…ended, as one sage had it, with “a peace to end peace.”
We live with the consequences still.
The war’s most famous poem–most famous literature really–began with the words everyone remembers…
In Flanders fields the poppies blow
Between the crosses, row on row…
And ends with the words everyone conveniently forgets…
Take up our quarrel with the foe!
To you from failing hands we throw
The torch; be yours to hold it high!
If ye break faith with us who die
We shall not sleep, though poppies grow
In Flanders fields.**
In the hundred years since, that faith has not merely been broken but shattered. Today, the Hundredth Anniversary of the Armistice, you’ll know the ones who broke the faith most completely so they could dance in the fragments by following the loudest sniffles.

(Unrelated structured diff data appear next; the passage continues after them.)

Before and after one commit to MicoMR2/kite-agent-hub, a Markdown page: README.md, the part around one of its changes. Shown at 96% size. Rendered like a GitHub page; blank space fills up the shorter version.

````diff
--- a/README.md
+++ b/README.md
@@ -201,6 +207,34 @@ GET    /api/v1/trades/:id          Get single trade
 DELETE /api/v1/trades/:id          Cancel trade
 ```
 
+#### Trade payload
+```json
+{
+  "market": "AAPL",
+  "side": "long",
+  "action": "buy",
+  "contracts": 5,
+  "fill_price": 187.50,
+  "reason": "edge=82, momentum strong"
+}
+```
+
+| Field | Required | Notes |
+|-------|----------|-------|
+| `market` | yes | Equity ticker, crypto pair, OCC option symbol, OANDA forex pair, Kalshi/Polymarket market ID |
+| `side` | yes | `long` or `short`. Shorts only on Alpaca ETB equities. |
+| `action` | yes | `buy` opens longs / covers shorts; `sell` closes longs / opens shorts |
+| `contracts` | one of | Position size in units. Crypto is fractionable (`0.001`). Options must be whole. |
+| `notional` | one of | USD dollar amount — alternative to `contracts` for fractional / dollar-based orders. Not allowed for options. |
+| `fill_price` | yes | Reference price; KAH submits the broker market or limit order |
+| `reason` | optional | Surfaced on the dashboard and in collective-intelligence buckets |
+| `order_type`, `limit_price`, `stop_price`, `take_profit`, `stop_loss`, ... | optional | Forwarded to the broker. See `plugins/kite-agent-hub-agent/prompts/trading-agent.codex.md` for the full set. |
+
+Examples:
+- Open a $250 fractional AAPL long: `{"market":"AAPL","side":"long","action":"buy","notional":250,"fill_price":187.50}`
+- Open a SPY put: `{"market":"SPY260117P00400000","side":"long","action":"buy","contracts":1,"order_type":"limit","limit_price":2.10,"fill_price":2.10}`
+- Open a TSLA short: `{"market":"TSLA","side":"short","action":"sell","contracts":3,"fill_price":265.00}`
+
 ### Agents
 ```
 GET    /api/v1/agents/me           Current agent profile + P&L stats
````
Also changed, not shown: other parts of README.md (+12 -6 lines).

It has been a very long time since anyone slept in Flanders fields and will be even longer before they do so again.
Shame on us.
*British Officer Archibald Wavell, commenting on the Paris treaty that “ended” the Great War.
**”In Flanders Fields,” John McCrae, 1872–1918